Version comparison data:
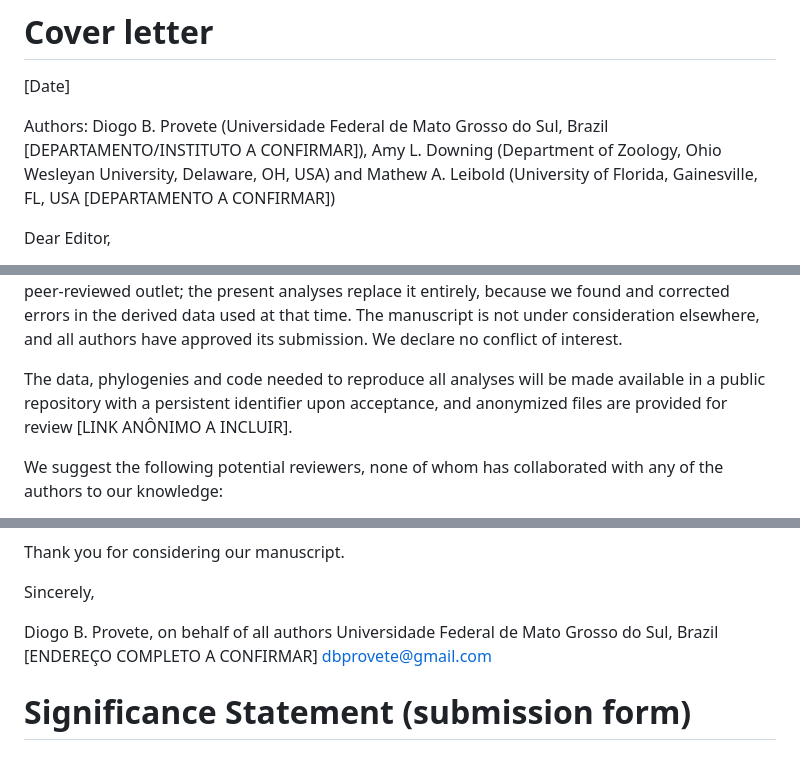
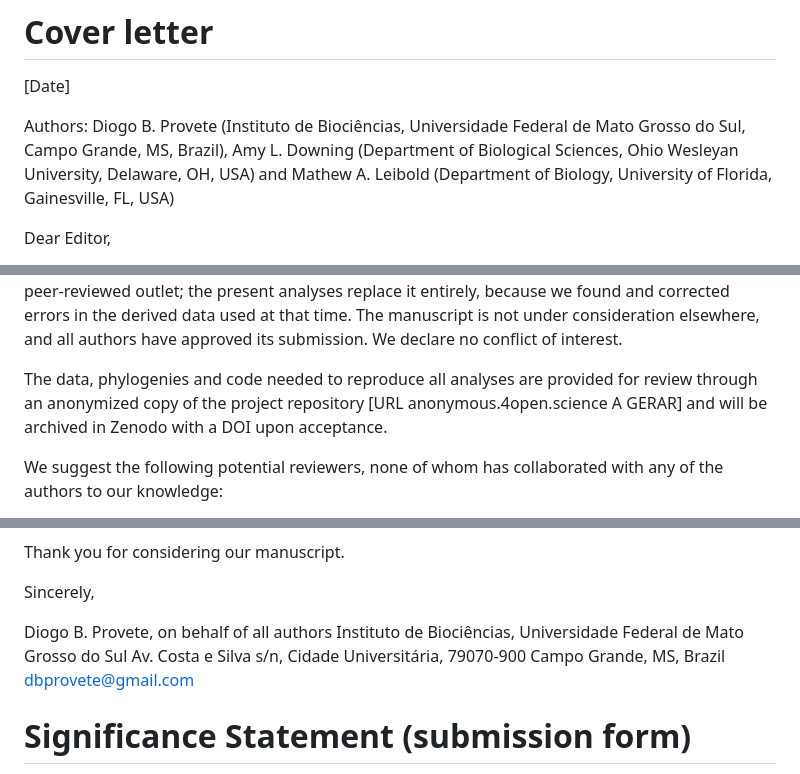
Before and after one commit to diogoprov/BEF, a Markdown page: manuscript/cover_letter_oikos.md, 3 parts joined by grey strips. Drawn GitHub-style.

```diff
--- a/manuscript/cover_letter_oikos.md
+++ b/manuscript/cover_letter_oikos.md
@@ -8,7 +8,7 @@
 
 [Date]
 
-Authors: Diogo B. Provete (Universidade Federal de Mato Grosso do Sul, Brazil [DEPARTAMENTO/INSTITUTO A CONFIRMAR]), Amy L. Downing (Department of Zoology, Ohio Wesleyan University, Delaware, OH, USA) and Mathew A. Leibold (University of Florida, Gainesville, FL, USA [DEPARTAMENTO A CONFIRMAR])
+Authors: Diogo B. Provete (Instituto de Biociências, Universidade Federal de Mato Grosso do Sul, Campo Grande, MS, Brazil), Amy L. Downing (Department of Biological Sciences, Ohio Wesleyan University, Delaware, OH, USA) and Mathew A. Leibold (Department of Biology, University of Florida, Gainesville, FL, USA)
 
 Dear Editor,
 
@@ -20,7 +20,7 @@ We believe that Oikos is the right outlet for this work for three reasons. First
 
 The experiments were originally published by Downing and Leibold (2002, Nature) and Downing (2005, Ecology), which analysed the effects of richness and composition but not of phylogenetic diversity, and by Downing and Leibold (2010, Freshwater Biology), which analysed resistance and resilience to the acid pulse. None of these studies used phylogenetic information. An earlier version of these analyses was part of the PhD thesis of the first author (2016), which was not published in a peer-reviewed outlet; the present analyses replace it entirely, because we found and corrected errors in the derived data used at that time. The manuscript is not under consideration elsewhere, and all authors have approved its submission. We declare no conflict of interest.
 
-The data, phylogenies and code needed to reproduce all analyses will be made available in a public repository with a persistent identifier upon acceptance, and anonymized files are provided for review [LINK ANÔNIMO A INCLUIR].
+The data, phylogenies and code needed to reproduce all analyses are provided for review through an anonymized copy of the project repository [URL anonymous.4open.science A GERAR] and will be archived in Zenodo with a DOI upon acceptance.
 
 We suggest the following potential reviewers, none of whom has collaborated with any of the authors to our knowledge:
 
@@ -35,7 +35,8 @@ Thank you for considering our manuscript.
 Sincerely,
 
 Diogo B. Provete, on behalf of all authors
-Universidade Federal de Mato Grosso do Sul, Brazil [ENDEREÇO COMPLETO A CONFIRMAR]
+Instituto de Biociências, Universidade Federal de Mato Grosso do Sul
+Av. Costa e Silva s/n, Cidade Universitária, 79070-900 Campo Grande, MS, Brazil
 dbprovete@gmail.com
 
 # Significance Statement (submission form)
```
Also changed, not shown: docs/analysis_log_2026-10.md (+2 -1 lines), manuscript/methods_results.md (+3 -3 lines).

— ACTIVITY —
Your answer must be the records above, word for word, with every picture left out.

— EXERCISE RESPONSE —
Before and after one commit to diogoprov/BEF, a Markdown page: manuscript/cover_letter_oikos.md, 3 parts joined by grey strips. Drawn GitHub-style.

```diff
--- a/manuscript/cover_letter_oikos.md
+++ b/manuscript/cover_letter_oikos.md
@@ -8,7 +8,7 @@
 
 [Date]
 
-Authors: Diogo B. Provete (Universidade Federal de Mato Grosso do Sul, Brazil [DEPARTAMENTO/INSTITUTO A CONFIRMAR]), Amy L. Downing (Department of Zoology, Ohio Wesleyan University, Delaware, OH, USA) and Mathew A. Leibold (University of Florida, Gainesville, FL, USA [DEPARTAMENTO A CONFIRMAR])
+Authors: Diogo B. Provete (Instituto de Biociências, Universidade Federal de Mato Grosso do Sul, Campo Grande, MS, Brazil), Amy L. Downing (Department of Biological Sciences, Ohio Wesleyan University, Delaware, OH, USA) and Mathew A. Leibold (Department of Biology, University of Florida, Gainesville, FL, USA)
 
 Dear Editor,
 
@@ -20,7 +20,7 @@ We believe that Oikos is the right outlet for this work for three reasons. First
 
 The experiments were originally published by Downing and Leibold (2002, Nature) and Downing (2005, Ecology), which analysed the effects of richness and composition but not of phylogenetic diversity, and by Downing and Leibold (2010, Freshwater Biology), which analysed resistance and resilience to the acid pulse. None of these studies used phylogenetic information. An earlier version of these analyses was part of the PhD thesis of the first author (2016), which was not published in a peer-reviewed outlet; the present analyses replace it entirely, because we found and corrected errors in the derived data used at that time. The manuscript is not under consideration elsewhere, and all authors have approved its submission. We declare no conflict of interest.
 
-The data, phylogenies and code needed to reproduce all analyses will be made available in a public repository with a persistent identifier upon acceptance, and anonymized files are provided for review [LINK ANÔNIMO A INCLUIR].
+The data, phylogenies and code needed to reproduce all analyses are provided for review through an anonymized copy of the project repository [URL anonymous.4open.science A GERAR] and will be archived in Zenodo with a DOI upon acceptance.
 
 We suggest the following potential reviewers, none of whom has collaborated with any of the authors to our knowledge:
 
@@ -35,7 +35,8 @@ Thank you for considering our manuscript.
 Sincerely,
 
 Diogo B. Provete, on behalf of all authors
-Universidade Federal de Mato Grosso do Sul, Brazil [ENDEREÇO COMPLETO A CONFIRMAR]
+Instituto de Biociências, Universidade Federal de Mato Grosso do Sul
+Av. Costa e Silva s/n, Cidade Universitária, 79070-900 Campo Grande, MS, Brazil
 dbprovete@gmail.com
 
 # Significance Statement (submission form)
```
Also changed, not shown: docs/analysis_log_2026-10.md (+2 -1 lines), manuscript/methods_results.md (+3 -3 lines).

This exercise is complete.